→ **Problem to solve**:
Below are the records; collect from them each line containing the string "Execução".

→ **Structured diff data**:

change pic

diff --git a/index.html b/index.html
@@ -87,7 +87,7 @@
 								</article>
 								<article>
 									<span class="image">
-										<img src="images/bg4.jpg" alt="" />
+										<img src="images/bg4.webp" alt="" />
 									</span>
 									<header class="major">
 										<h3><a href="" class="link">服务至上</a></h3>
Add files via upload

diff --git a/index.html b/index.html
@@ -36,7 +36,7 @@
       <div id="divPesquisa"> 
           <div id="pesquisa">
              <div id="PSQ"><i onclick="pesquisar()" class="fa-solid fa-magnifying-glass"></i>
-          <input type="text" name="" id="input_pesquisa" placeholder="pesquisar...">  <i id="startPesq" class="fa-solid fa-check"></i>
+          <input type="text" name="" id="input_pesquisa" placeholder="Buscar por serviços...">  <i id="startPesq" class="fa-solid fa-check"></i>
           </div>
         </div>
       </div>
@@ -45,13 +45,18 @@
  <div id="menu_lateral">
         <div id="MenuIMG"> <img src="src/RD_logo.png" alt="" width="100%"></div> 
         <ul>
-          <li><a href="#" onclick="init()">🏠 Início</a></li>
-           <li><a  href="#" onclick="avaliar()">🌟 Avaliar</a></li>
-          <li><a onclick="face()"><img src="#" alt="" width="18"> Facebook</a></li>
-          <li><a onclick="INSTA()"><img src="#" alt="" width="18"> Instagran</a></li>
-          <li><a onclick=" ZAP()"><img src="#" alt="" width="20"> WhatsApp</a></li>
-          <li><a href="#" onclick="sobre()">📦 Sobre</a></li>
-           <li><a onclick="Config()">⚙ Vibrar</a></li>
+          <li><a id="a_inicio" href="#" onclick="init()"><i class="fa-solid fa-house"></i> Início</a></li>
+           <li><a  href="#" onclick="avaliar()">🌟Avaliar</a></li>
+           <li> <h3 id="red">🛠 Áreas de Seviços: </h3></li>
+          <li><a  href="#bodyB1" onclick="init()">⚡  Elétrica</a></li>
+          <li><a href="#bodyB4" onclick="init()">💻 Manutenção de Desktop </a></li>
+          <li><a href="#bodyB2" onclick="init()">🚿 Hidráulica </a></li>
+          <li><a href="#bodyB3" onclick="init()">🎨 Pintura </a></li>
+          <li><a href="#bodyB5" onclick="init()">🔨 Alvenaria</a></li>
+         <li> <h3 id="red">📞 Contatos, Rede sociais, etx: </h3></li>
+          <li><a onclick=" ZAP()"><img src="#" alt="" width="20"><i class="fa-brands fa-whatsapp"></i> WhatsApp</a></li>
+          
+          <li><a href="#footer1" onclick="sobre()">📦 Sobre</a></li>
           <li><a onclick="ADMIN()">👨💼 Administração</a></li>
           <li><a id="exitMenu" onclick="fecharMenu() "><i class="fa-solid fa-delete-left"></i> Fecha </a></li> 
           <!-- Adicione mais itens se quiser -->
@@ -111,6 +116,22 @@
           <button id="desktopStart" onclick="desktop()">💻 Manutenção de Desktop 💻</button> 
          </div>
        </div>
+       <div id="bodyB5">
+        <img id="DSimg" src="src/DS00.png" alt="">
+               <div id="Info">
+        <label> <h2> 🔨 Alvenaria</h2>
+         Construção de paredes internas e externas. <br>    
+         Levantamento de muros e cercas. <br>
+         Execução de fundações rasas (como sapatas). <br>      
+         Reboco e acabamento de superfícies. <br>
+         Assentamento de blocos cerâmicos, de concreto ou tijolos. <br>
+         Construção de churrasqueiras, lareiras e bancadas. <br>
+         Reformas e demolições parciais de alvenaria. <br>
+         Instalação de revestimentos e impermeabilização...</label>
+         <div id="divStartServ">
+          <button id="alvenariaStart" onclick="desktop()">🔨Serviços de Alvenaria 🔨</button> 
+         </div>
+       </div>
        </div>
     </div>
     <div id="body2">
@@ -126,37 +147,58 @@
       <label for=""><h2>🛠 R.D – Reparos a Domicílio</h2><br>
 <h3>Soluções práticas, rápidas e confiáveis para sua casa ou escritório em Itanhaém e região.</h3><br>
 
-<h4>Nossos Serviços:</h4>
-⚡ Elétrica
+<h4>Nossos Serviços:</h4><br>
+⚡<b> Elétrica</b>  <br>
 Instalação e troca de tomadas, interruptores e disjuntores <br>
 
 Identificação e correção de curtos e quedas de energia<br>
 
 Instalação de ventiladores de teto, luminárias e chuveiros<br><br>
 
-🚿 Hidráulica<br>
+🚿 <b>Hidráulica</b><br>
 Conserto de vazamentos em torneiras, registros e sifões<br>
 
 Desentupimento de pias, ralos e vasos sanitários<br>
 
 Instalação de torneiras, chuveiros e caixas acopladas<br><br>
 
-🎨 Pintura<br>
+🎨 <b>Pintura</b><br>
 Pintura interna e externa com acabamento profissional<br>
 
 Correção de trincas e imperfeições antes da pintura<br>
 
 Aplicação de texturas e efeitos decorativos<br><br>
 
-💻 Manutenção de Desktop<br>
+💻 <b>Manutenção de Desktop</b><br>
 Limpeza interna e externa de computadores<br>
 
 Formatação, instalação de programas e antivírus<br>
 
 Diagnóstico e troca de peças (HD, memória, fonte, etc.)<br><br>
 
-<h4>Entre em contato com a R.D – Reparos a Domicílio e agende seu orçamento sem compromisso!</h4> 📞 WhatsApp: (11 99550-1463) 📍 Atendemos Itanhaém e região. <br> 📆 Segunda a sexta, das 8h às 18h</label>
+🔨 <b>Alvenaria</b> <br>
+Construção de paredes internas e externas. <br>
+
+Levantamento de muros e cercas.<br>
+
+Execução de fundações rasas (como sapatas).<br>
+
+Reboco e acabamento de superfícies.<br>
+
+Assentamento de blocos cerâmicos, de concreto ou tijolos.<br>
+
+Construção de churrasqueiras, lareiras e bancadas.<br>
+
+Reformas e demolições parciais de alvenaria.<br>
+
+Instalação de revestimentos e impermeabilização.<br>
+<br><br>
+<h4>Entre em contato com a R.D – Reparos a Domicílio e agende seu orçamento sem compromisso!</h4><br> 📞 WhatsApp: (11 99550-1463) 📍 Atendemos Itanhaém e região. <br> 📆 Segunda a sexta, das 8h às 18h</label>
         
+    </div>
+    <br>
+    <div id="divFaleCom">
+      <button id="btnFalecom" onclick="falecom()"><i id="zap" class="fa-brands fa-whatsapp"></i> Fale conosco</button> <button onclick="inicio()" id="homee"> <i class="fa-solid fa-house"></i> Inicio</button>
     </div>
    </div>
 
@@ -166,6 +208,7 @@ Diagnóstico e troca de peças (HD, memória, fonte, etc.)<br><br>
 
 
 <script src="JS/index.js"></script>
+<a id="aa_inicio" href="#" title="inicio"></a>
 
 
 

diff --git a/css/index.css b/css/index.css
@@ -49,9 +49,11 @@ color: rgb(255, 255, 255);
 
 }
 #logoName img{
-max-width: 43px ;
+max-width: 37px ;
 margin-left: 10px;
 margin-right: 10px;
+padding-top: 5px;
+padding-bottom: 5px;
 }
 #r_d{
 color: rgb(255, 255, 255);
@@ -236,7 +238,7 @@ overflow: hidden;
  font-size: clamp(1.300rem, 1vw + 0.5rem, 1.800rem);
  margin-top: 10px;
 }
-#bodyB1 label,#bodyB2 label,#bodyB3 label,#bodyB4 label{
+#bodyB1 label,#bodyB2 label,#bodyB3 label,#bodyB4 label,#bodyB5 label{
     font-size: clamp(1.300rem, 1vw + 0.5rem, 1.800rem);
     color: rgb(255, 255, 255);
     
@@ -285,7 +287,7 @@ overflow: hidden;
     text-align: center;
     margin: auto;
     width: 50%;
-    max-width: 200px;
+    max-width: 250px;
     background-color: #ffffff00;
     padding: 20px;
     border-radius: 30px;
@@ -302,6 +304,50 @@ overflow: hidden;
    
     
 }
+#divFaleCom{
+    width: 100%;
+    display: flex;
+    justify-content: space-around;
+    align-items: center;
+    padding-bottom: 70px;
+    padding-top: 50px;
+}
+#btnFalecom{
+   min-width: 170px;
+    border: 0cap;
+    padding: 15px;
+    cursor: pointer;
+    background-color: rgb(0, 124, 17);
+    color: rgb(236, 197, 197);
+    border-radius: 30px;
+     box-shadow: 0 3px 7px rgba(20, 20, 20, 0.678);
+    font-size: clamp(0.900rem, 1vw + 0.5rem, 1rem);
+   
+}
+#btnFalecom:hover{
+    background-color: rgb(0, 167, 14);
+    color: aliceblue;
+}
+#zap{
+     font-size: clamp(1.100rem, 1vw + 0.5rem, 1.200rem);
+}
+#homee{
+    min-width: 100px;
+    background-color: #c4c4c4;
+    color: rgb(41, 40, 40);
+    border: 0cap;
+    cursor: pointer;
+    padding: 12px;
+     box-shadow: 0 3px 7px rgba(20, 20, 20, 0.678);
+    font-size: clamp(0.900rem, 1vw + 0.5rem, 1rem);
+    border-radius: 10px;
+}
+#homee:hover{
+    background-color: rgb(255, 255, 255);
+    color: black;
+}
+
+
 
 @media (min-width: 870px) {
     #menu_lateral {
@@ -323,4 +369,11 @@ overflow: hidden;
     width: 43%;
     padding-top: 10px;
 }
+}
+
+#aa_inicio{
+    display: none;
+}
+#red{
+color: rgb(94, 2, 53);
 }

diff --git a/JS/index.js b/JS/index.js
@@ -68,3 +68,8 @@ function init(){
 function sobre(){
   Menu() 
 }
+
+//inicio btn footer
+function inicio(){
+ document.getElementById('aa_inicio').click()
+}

→ **Solution to the exercise**:
+         Execução de fundações rasas (como sapatas). <br>      
+Execução de fundações rasas (como sapatas).<br>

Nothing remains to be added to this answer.